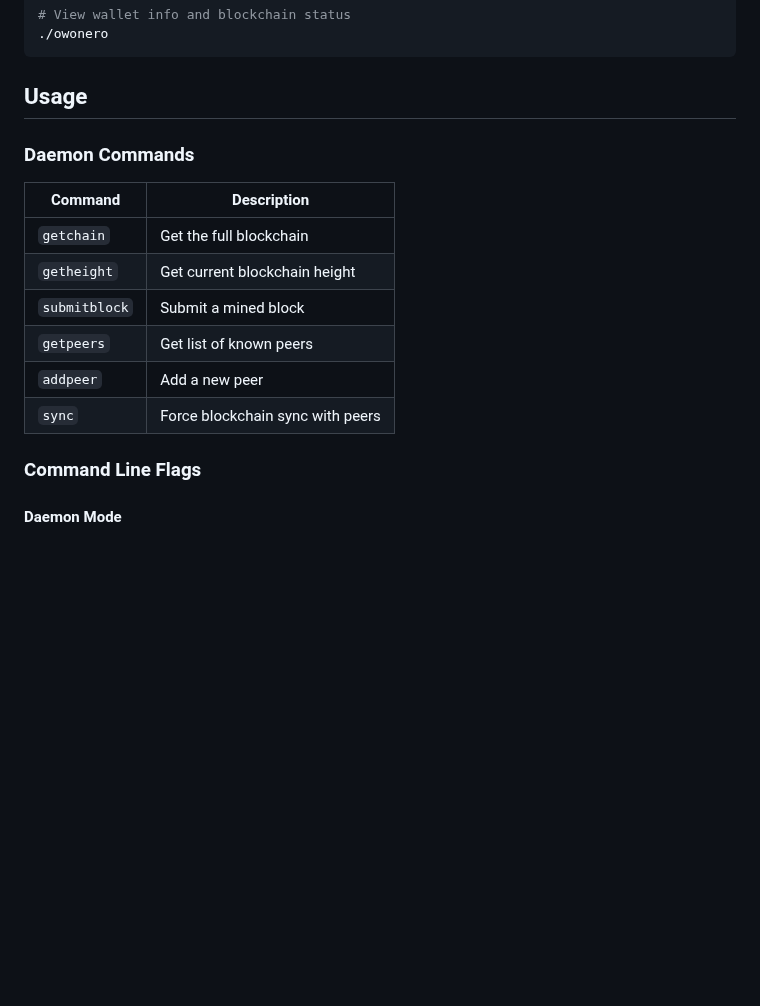
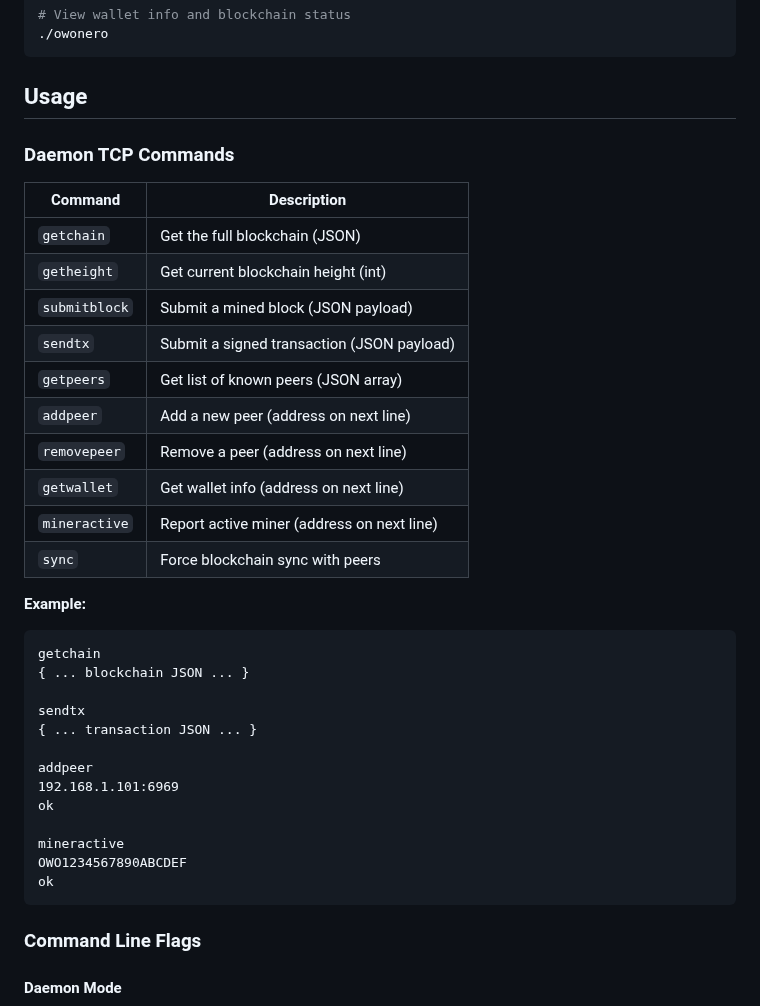
Before and after one commit to tosterlolz/Owonero, a Markdown page: README.md, the part around the change. GitHub-like rendering; blank space fills up the shorter version.

````diff
--- a/README.md
+++ b/README.md
@@ -52,16 +52,39 @@ cd Owonero/main
 
 ## Usage
 
-### Daemon Commands
 
-| Command | Description |
-|---------|-------------|
-| `getchain` | Get the full blockchain |
-| `getheight` | Get current blockchain height |
-| `submitblock` | Submit a mined block |
-| `getpeers` | Get list of known peers |
-| `addpeer` | Add a new peer |
-| `sync` | Force blockchain sync with peers |
+### Daemon TCP Commands
+
+| Command         | Description                                 |
+|-----------------|---------------------------------------------|
+| `getchain`      | Get the full blockchain (JSON)              |
+| `getheight`     | Get current blockchain height (int)         |
+| `submitblock`   | Submit a mined block (JSON payload)         |
+| `sendtx`        | Submit a signed transaction (JSON payload)  |
+| `getpeers`      | Get list of known peers (JSON array)        |
+| `addpeer`       | Add a new peer (address on next line)       |
+| `removepeer`    | Remove a peer (address on next line)        |
+| `getwallet`     | Get wallet info (address on next line)      |
+| `mineractive`   | Report active miner (address on next line)  |
+| `sync`          | Force blockchain sync with peers            |
+
+**Example:**
+
+```
+getchain
+{ ... blockchain JSON ... }
+
+sendtx
+{ ... transaction JSON ... }
+
+addpeer
+192.168.1.101:6969
+ok
+
+mineractive
+OWO1234567890ABCDEF
+ok
+```
 
 ### Command Line Flags
 
````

* _WHAT TO PRODUCE_: Which lines of the material contain the string "JSON"? List each of them.

* _SOLUTION TO THE PROBLEM_:
+| `getchain`      | Get the full blockchain (JSON)              |
+| `submitblock`   | Submit a mined block (JSON payload)         |
+| `sendtx`        | Submit a signed transaction (JSON payload)  |
+| `getpeers`      | Get list of known peers (JSON array)        |
+{ ... blockchain JSON ... }
+{ ... transaction JSON ... }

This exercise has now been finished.